Bran Castle is situated near Bran and in the immediate vicinity of Brasov; it is a national monument and landmark in Romania. Commonly known as “Dracula’s Castle”, it is marketed for resale in 2014 as the home of the titular character in Bram Stoker’s Dracula.
The castle is now a museum open to tourists, displaying art and furniture collected by Queen Marie. Tourists can see the interior individually or by a guided tour. In 1920, the castle became a royal residence within the Kingdom of Romania.
It became the favorite home and retreat of Queen Marie. The castle was inherited by her daughter Princess Ileana who ran a hospital there in World War II: it was later seized by the communist regime with the expulsion of the royal family in 1948.
In the 1400s, Vlad was a ruler of modern-day Transylvania and a man with a tremendous appetite for cruelty. His blood-thirsty acted as inspiration for Bram Stoker’s vampire named Dracula, in the novel written 450 years later.
Vlad the Impaler was born Vlad III, Son of Dracula, and Dracula being his father’s name, roughly translated to ‘dragon’. In youth, he was denied his seat on his father’s throne of the state of Wallachia.
As a result, he became a truly fearless warrior, destined to slaughter the families of all those who opposed his reign of the region. When Bram Stoker’s novel ‘Dracula’ was unleashed upon the world in the 1890s, it was an almost instant sensation.
He wasn’t the first author to write about vampires. Bram Stoker openly acknowledged that the ‘immortal’ character of Vlad the impaler a man who feasted on bloodshed and cruelty – inspired his creation of Dracula the Vampire. Bram Stoker travelled to Romania to uncover ideas and inspiration to strengthen his novel.
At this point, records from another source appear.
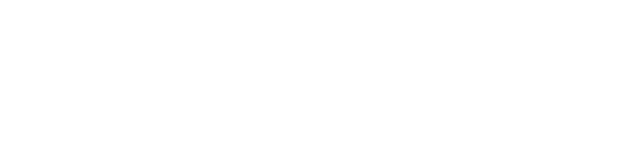
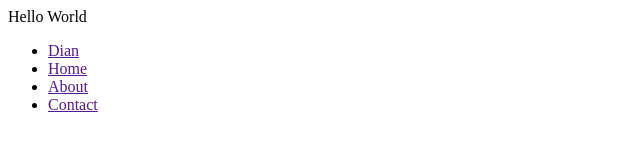
Before and after one commit to Dianpuspitasari86/personal-website, a plain HTML site: page index.html in a window 1280 px wide. Shown: the whole page, without its empty margins (0-640 px from the left). Drawn offline with Linux system fonts and the light colour scheme.

Commit message:
new commit

```diff
--- a/index.html
+++ b/index.html
@@ -7,6 +7,20 @@
     <title>Document</title>
 </head>
 <body>
+    Hello World
+    <nav></nav>
+        <section>
+            <ul>
+                <li><a href="">Dian</a></li>
+                <li><a href="">Home</a></li>
+                <li><a href="">About</a></li>
+                <li><a href="">Contact</a></li>
+            </ul>
+
+        </section>
+    <header></header>
+    <main></main>
+    <footer></footer>
 
 </body>
 </html>
```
We know that he would have seen many castles in photographs at least but modern day scholars can find no evidence of one particular castle that acted as inspiration for his work.
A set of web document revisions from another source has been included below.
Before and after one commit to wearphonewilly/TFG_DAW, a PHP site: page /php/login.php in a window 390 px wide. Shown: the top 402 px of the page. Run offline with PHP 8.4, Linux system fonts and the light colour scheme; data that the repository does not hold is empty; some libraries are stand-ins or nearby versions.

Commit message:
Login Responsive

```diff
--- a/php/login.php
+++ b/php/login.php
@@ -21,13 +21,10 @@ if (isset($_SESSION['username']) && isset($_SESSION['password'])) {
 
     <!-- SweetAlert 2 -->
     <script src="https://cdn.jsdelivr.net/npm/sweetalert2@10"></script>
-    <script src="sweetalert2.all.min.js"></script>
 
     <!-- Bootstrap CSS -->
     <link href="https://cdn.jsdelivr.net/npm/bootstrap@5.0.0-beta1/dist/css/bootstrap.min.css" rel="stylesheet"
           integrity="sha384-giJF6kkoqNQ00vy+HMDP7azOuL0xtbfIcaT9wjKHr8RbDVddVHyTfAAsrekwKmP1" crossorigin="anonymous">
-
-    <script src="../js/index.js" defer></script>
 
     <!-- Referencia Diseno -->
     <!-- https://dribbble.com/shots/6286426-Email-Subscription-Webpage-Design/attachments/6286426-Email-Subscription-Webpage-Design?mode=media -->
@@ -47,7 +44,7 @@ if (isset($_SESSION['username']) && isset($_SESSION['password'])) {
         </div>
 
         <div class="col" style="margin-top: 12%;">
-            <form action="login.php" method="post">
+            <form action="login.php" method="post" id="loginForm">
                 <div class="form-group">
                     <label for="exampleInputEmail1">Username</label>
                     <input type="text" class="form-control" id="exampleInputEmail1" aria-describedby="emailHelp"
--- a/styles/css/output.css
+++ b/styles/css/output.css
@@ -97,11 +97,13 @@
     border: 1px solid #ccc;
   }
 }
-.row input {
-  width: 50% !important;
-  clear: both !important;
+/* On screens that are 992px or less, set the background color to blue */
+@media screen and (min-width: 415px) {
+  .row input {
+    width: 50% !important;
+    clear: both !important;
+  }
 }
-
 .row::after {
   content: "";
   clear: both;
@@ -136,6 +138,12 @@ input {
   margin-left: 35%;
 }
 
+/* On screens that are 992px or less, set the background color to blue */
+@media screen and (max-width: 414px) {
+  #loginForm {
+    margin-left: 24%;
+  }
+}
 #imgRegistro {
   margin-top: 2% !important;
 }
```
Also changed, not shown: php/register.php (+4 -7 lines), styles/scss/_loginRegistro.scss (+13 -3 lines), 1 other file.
Tales of the supernatural had been circulating in Romanian folklore for centuries when Irish writer Bram Stoker picked up the thread and spun it into a golden tale of ghoulishness that has never been out of print since its first publication in 1897.
The Castle was built on a steep cliff between Măgura and Dealul Cetăţii, with an exceptional view of the nearby hills, Moeciu Valley and Valea Bârsei. It served the role of customs – holding 3% of goods transferring in and out of Transylvania and the role of a fortress the castle stood at the Eastern border of Transylvania and was used in an attempt to stop the Ottoman Empire’s expansion.
The Castle was damaged over time, often by sieges and otherwise by common negligence or even by forces of nature. For example, in 1593 there was an explosion on the powder mill and in 1617 a severe storm destroyed the roofs. The castle also underwent reconstruction during the reign of Gabriel Bethlen.
In September 1990, Princess Ileana, who since 1961 lived in a convent and was ordained as Mother Alexandra, visited Bran Castle and witnessed the damaged buildings and loss of some of the inter-war construction.